START INFORMATION SHOWN
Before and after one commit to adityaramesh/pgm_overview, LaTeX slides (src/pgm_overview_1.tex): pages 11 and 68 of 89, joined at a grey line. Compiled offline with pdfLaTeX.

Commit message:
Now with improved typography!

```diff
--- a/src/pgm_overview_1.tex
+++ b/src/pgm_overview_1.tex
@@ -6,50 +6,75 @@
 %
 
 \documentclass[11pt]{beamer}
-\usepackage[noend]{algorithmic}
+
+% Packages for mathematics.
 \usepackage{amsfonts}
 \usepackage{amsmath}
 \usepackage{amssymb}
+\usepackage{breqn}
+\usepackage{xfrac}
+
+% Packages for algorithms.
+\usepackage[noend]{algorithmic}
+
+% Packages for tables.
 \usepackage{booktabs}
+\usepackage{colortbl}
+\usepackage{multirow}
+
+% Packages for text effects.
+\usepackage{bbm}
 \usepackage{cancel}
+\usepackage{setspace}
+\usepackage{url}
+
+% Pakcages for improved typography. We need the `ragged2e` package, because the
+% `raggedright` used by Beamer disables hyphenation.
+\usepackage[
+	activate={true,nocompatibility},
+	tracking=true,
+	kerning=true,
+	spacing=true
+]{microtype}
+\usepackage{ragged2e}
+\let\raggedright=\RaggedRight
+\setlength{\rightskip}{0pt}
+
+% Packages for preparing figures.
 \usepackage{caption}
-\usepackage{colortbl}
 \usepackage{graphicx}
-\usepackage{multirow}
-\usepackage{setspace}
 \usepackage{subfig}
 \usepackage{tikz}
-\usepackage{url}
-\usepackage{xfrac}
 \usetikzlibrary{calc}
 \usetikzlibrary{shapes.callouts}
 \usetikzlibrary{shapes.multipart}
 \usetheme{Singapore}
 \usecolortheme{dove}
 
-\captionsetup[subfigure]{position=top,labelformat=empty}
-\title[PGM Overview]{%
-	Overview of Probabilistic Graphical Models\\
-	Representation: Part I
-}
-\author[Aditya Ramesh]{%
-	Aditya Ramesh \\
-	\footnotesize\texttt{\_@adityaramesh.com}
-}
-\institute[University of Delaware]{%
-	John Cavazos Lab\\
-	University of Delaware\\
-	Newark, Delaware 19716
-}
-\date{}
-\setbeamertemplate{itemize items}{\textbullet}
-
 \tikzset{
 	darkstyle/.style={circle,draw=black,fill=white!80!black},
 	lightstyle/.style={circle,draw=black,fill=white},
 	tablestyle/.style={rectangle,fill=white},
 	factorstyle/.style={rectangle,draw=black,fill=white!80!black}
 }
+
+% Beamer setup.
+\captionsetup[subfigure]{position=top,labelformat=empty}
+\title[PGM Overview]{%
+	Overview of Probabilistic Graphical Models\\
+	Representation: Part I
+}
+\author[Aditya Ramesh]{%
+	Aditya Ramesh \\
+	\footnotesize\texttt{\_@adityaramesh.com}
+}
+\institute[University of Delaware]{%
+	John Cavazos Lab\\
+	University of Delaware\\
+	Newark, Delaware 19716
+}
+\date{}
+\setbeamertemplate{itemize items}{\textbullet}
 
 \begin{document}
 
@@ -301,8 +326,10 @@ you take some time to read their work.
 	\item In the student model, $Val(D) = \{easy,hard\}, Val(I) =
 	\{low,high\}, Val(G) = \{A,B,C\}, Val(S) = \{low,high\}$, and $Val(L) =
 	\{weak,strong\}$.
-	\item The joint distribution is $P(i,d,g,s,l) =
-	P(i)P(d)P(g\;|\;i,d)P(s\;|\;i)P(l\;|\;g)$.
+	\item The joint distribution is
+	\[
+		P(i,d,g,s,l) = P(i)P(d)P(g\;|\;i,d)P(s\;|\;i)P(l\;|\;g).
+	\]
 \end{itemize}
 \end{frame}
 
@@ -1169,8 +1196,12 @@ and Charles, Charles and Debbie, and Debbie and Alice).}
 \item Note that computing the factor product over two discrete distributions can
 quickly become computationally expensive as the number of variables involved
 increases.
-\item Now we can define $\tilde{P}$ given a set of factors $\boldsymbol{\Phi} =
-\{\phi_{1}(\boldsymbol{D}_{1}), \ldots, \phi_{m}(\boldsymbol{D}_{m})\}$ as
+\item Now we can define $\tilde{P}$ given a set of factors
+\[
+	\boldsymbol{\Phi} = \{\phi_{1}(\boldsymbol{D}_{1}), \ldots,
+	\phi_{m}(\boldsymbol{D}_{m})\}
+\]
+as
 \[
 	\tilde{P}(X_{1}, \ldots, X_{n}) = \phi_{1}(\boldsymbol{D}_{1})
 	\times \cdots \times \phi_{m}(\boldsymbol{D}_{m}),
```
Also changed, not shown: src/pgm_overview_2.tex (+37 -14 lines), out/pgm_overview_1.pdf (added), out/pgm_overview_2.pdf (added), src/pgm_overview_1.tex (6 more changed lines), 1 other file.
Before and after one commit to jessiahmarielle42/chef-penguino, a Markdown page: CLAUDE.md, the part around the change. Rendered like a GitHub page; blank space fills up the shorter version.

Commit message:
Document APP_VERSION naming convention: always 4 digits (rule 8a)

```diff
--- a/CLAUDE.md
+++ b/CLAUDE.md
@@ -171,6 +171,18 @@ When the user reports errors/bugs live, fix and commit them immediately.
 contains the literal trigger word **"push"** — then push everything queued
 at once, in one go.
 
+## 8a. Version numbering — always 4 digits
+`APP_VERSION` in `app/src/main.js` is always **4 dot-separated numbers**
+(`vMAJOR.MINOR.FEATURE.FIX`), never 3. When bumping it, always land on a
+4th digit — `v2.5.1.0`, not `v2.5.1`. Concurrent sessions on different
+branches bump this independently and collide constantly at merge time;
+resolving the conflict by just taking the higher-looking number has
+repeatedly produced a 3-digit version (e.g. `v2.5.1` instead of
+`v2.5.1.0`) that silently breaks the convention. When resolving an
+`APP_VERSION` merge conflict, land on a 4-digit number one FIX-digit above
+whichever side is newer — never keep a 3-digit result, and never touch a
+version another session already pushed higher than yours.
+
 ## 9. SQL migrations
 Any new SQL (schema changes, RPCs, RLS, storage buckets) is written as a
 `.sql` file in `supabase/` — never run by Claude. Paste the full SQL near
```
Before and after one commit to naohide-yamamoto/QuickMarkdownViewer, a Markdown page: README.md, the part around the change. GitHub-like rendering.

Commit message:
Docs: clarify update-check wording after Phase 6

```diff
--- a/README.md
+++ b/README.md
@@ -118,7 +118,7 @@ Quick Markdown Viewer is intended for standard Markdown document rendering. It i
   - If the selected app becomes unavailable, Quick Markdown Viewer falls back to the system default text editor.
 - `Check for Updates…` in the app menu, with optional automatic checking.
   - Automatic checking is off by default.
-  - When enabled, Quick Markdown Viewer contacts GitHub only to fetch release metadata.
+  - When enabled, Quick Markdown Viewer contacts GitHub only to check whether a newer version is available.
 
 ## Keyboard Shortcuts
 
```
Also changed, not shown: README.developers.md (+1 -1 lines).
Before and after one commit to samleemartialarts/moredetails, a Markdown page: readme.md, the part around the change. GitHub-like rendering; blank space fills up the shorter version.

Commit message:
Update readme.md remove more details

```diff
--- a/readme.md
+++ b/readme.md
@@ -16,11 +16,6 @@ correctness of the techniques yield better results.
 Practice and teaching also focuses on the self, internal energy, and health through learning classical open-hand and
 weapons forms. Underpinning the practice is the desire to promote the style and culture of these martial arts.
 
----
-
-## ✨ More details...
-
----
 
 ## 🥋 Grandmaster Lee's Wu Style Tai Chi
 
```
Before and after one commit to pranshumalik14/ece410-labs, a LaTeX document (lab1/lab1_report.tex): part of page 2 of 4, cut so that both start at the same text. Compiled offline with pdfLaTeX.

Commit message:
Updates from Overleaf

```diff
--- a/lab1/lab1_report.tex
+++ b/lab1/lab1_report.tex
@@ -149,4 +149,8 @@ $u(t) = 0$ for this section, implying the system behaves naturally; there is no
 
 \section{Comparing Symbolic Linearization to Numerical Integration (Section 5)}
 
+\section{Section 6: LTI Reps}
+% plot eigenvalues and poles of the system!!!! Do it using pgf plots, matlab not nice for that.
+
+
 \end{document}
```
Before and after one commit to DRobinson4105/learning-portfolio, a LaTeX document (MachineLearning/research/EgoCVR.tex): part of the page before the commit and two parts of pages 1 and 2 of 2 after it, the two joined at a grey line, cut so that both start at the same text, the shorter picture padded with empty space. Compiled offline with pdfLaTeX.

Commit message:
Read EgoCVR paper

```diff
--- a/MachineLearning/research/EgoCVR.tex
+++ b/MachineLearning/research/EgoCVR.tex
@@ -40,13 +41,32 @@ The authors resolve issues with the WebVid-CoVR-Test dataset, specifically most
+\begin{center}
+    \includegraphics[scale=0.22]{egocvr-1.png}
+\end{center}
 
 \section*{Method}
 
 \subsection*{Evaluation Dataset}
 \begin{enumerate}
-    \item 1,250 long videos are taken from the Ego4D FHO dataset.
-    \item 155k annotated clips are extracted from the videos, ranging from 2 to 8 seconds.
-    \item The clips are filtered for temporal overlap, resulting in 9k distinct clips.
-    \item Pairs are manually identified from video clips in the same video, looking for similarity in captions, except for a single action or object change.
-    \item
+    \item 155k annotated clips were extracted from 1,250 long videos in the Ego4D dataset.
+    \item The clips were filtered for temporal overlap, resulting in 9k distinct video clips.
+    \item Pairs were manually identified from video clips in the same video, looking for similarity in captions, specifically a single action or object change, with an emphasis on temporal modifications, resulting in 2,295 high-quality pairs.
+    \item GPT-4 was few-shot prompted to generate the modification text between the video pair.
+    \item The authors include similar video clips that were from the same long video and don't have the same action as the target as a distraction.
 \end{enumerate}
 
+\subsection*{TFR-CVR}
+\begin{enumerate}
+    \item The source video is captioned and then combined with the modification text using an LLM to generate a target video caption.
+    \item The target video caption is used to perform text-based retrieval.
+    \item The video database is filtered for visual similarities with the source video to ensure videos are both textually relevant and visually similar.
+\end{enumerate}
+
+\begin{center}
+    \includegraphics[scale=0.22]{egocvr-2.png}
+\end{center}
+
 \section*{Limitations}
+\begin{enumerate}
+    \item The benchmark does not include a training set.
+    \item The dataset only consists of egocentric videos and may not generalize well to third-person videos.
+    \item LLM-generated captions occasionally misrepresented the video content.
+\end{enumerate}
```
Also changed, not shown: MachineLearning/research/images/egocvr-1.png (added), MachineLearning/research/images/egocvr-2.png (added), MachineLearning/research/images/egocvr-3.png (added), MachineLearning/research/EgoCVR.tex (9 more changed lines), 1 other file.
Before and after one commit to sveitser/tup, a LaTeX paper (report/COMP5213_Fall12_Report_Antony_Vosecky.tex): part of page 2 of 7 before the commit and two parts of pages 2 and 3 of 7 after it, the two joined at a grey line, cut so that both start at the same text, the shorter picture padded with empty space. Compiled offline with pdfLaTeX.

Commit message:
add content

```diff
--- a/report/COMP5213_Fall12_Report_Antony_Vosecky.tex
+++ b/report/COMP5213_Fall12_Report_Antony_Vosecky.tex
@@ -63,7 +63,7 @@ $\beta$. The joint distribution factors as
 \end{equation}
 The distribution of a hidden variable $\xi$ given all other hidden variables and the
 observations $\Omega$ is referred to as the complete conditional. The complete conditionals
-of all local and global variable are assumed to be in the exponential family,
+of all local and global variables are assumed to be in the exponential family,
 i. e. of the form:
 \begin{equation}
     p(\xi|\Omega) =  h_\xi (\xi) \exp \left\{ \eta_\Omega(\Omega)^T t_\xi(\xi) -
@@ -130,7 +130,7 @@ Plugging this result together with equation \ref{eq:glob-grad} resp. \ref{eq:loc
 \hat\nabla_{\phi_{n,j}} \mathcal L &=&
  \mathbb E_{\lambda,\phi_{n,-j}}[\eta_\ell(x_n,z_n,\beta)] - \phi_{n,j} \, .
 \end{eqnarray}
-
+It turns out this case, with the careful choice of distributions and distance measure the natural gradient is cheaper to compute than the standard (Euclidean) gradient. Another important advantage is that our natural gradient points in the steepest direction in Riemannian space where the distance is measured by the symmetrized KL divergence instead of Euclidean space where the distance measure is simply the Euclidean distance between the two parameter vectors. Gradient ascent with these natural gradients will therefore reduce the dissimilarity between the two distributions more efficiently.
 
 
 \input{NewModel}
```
END INFORMATION SHOWN
PROBLEM TO SOLVE: Scan the material above for the string "research" and report each line where you find it.

WRITTEN SOLUTION:
Before and after one commit to DRobinson4105/learning-portfolio, a LaTeX document (MachineLearning/research/EgoCVR.tex): part of the page before the commit and two parts of pages 1 and 2 of 2 after it, the two joined at a grey line, cut so that both start at the same text, the shorter picture padded with empty space. Compiled offline with pdfLaTeX.
--- a/MachineLearning/research/EgoCVR.tex
+++ b/MachineLearning/research/EgoCVR.tex
Also changed, not shown: MachineLearning/research/images/egocvr-1.png (added), MachineLearning/research/images/egocvr-2.png (added), MachineLearning/research/images/egocvr-3.png (added), MachineLearning/research/EgoCVR.tex (9 more changed lines), 1 other file.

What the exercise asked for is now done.